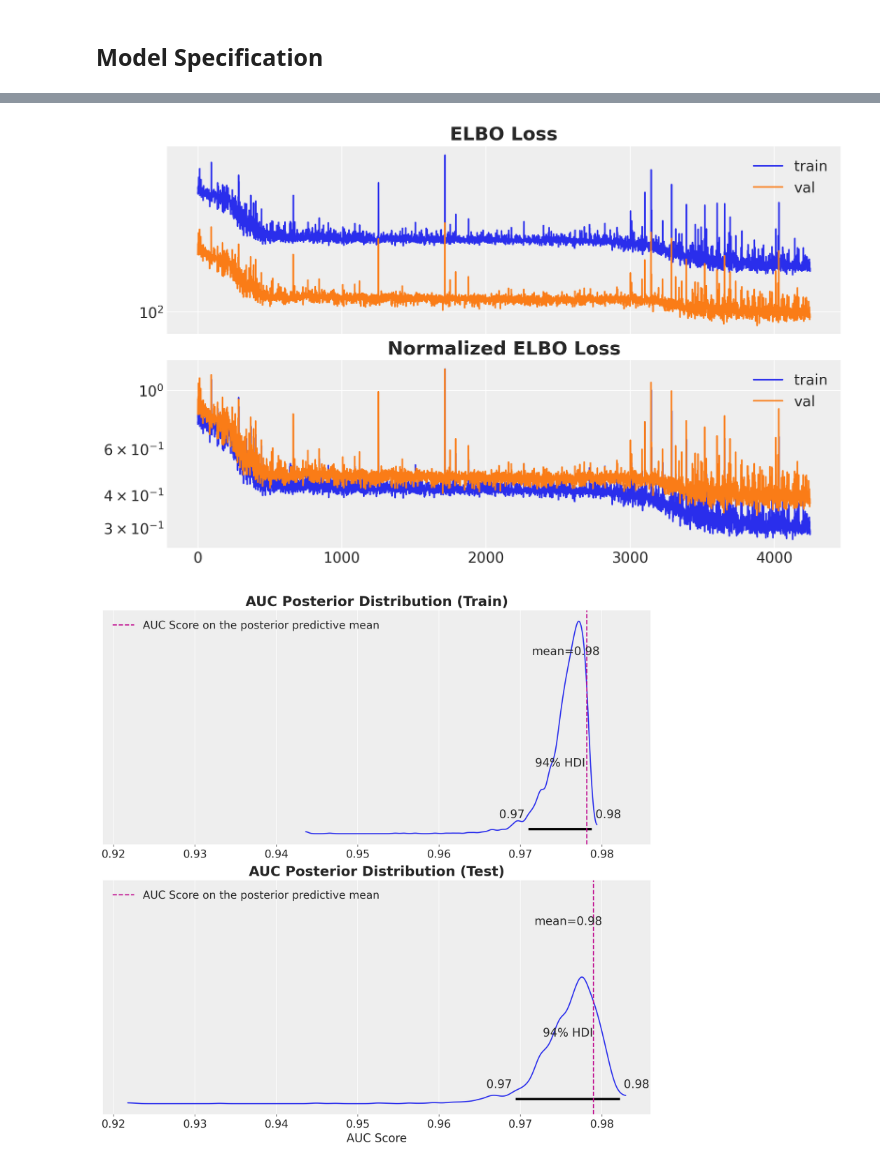
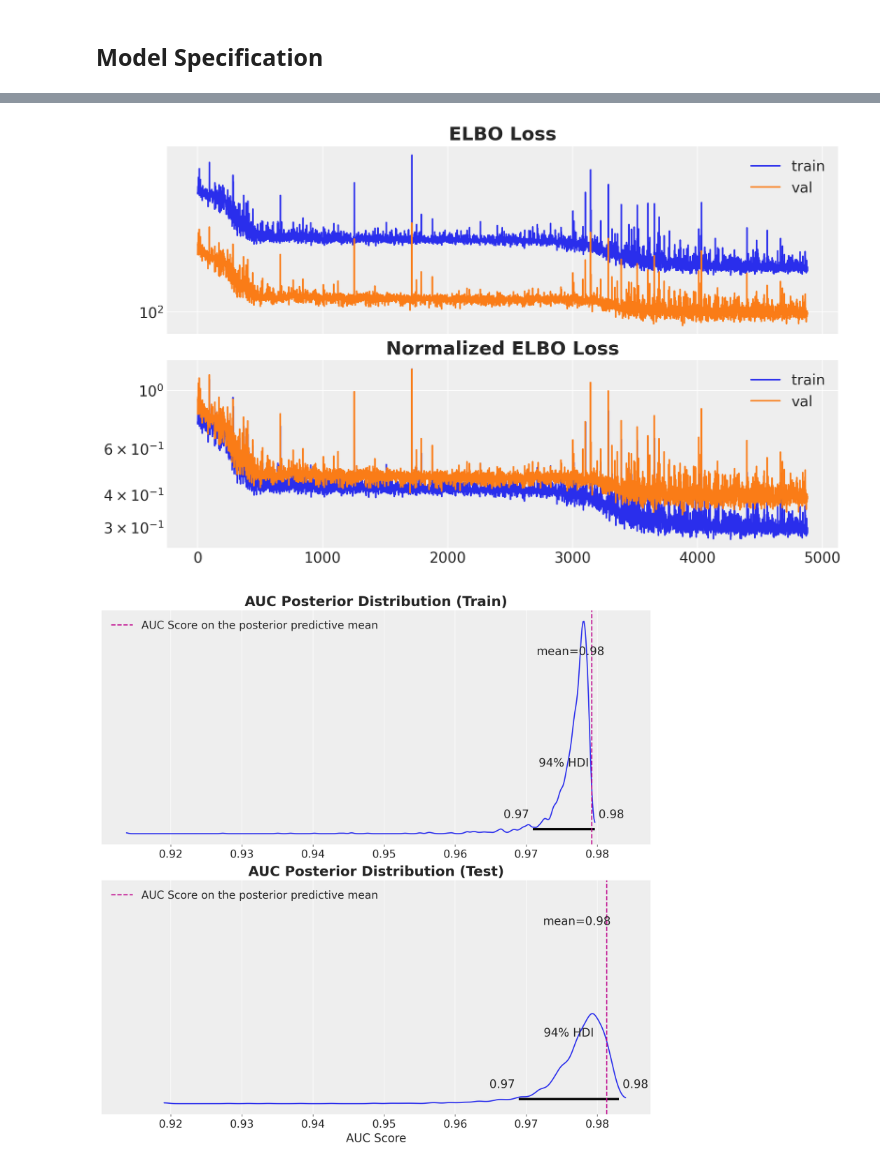
Before and after one commit to juanitorduz/website_projects, a Jupyter notebook: Python/intro_svi.ipynb, the cells around one changed output, grey strips where cells are left out. Drawn from its saved outputs; the diff is of its cells as text; code cells hidden in the pictures.

```diff
--- a/Python/intro_svi.ipynb
+++ b/Python/intro_svi.ipynb
@@ -275,8 +275,8 @@ norm_val_losses = []
 
 with tqdm.trange(1, num_steps + 1) as t:
     batch = max(num_steps // 20, 1)
-    patience_counter = 0
-    patience = num_steps // 2
+    patience_counter = 1
+    patience = 200
 
     for i in t:
         svi_state, train_loss = jax.jit(body_fn)(svi_state, None)
@@ -290,10 +290,10 @@ with tqdm.trange(1, num_steps + 1) as t:
         norm_val_losses.append(norm_val_loss)
 
         # Early stopping with patience
-        if norm_val_loss > norm_train_loss:
-            patience_counter += 1
-            if patience_counter >= patience:
-                break
+        condition = norm_val_loss > norm_train_loss
+        patience_counter = patience_counter + 1 if condition else 0
+        if patience_counter >= patience:
+            break
 
         if i % batch == 0:
             avg_train_loss = sum(train_losses[i - batch :]) / batch
@@ -305,34 +305,34 @@ with tqdm.trange(1, num_steps + 1) as t:
             )
 
 train_losses = jnp.stack(train_losses)
 val_losses = jnp.stack(val_losses)
 
 svi_result = SVIRunResult(svi.get_params(svi_state), svi_state, train_losses)
 
 fig, ax = plt.subplots(
     nrows=2,
     ncols=1,
     figsize=(10, 6),
     sharex=True,
     sharey=False,
     layout="constrained",
 )
 
 ax = ax.flatten()
 
 ax[0].plot(train_losses, c="C0", label="train")
 ax[0].plot(val_losses, c="C1", label="val")
 ax[0].legend(loc="upper right")
 ax[0].set(yscale="log")
 ax[0].set_title("ELBO Loss", fontsize=18, fontweight="bold")
 
 ax[1].plot(norm_train_losses, c="C0", label="train")
 ax[1].plot(norm_val_losses, c="C1", label="val")
 ax[1].legend(loc="upper right")
 ax[1].set(yscale="log")
 ax[1].set_title("Normalized ELBO Loss", fontsize=18, fontweight="bold");
 # %% [output]
-[figure, old version]
+[figure, new version]
 # %%
 params = svi_result.params
 
@@ -433,7 +433,7 @@ ax[1].legend(loc="upper left")
 ax[1].set(xlabel="AUC Score")
 ax[1].set_title("AUC Posterior Distribution (Test)", fontsize=18, fontweight="bold");
 # %% [output]
-[figure, old version]
+[figure, new version]
 # %%
 def _roc_curve(y_true, y_score):
     n = y_true.shape[0] - 3
```
Also changed, not shown: parts of 2 cells of this notebook.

+++++

| What you need to do |
What is the number of lines in this listing that contain the word "left"? Answer with that number and nothing else.

| Your response |
2